(Activity)
Reproduce what is written in the records below exactly, and leave out the images.

*** Supplied material

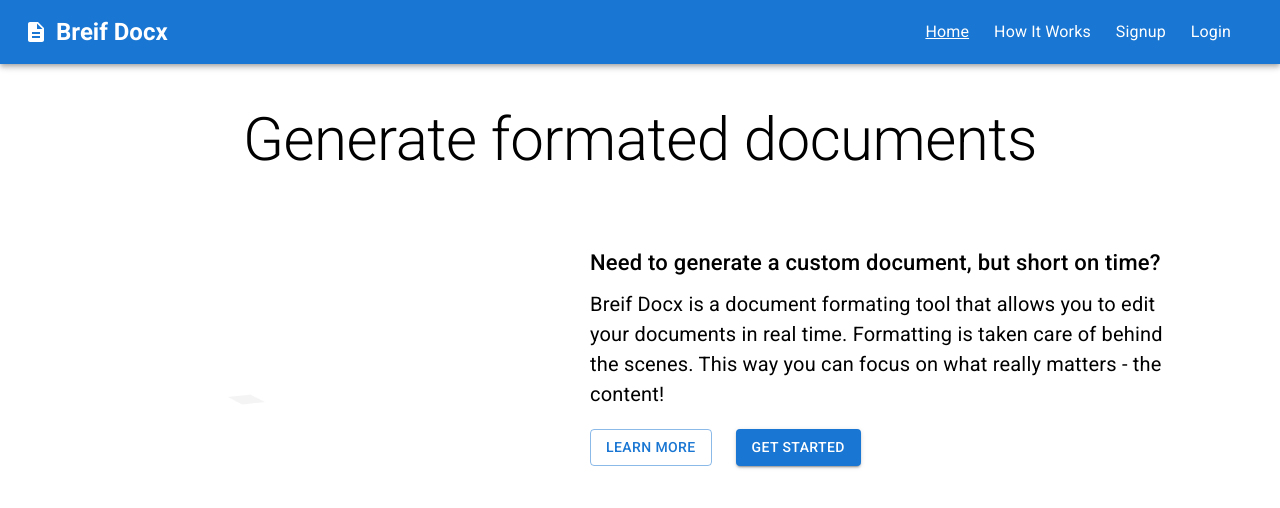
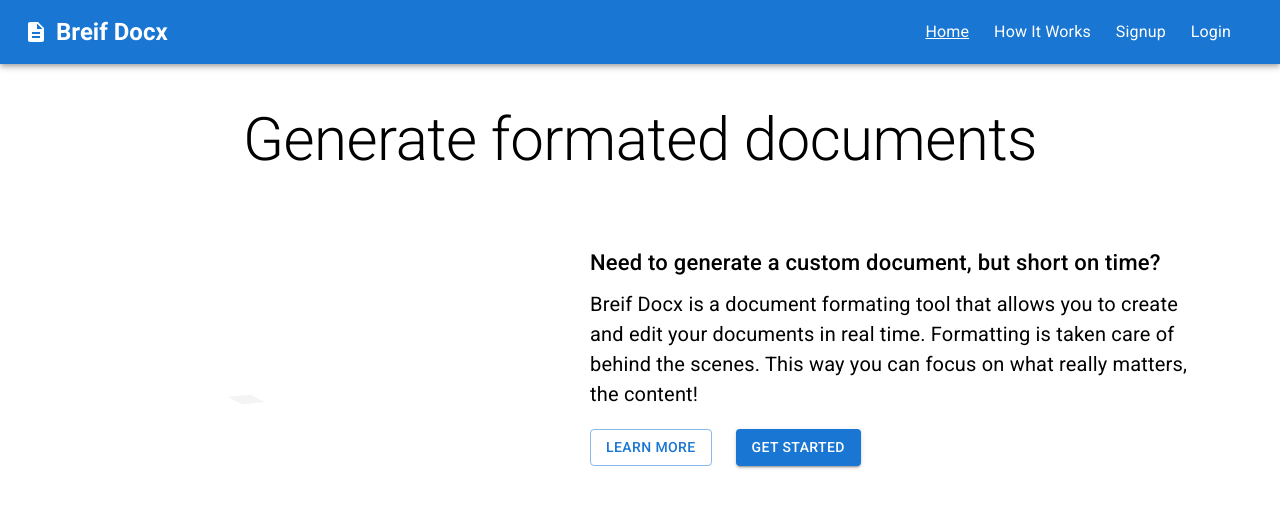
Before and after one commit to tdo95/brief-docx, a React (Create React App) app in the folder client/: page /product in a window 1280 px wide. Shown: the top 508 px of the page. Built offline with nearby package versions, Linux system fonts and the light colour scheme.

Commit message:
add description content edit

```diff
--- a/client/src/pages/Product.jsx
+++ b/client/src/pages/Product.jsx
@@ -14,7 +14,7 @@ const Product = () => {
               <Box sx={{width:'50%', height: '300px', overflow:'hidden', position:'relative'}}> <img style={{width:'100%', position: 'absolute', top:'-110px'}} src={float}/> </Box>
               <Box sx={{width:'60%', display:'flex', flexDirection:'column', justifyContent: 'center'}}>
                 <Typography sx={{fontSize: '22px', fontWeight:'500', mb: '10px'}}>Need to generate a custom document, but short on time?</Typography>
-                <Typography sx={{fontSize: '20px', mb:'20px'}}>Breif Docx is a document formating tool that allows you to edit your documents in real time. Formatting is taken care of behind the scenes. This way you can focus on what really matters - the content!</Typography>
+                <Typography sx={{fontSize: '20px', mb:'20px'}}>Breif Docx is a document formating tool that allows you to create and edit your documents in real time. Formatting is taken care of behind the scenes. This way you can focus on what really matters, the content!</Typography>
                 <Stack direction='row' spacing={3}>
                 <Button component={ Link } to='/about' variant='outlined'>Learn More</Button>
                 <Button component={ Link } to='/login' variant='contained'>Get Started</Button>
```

******

(Result of the exercise)
Before and after one commit to tdo95/brief-docx, a React (Create React App) app in the folder client/: page /product in a window 1280 px wide. Shown: the top 508 px of the page. Built offline with nearby package versions, Linux system fonts and the light colour scheme.

Commit message:
add description content edit

```diff
--- a/client/src/pages/Product.jsx
+++ b/client/src/pages/Product.jsx
@@ -14,7 +14,7 @@ const Product = () => {
               <Box sx={{width:'50%', height: '300px', overflow:'hidden', position:'relative'}}> <img style={{width:'100%', position: 'absolute', top:'-110px'}} src={float}/> </Box>
               <Box sx={{width:'60%', display:'flex', flexDirection:'column', justifyContent: 'center'}}>
                 <Typography sx={{fontSize: '22px', fontWeight:'500', mb: '10px'}}>Need to generate a custom document, but short on time?</Typography>
-                <Typography sx={{fontSize: '20px', mb:'20px'}}>Breif Docx is a document formating tool that allows you to edit your documents in real time. Formatting is taken care of behind the scenes. This way you can focus on what really matters - the content!</Typography>
+                <Typography sx={{fontSize: '20px', mb:'20px'}}>Breif Docx is a document formating tool that allows you to create and edit your documents in real time. Formatting is taken care of behind the scenes. This way you can focus on what really matters, the content!</Typography>
                 <Stack direction='row' spacing={3}>
                 <Button component={ Link } to='/about' variant='outlined'>Learn More</Button>
                 <Button component={ Link } to='/login' variant='contained'>Get Started</Button>
```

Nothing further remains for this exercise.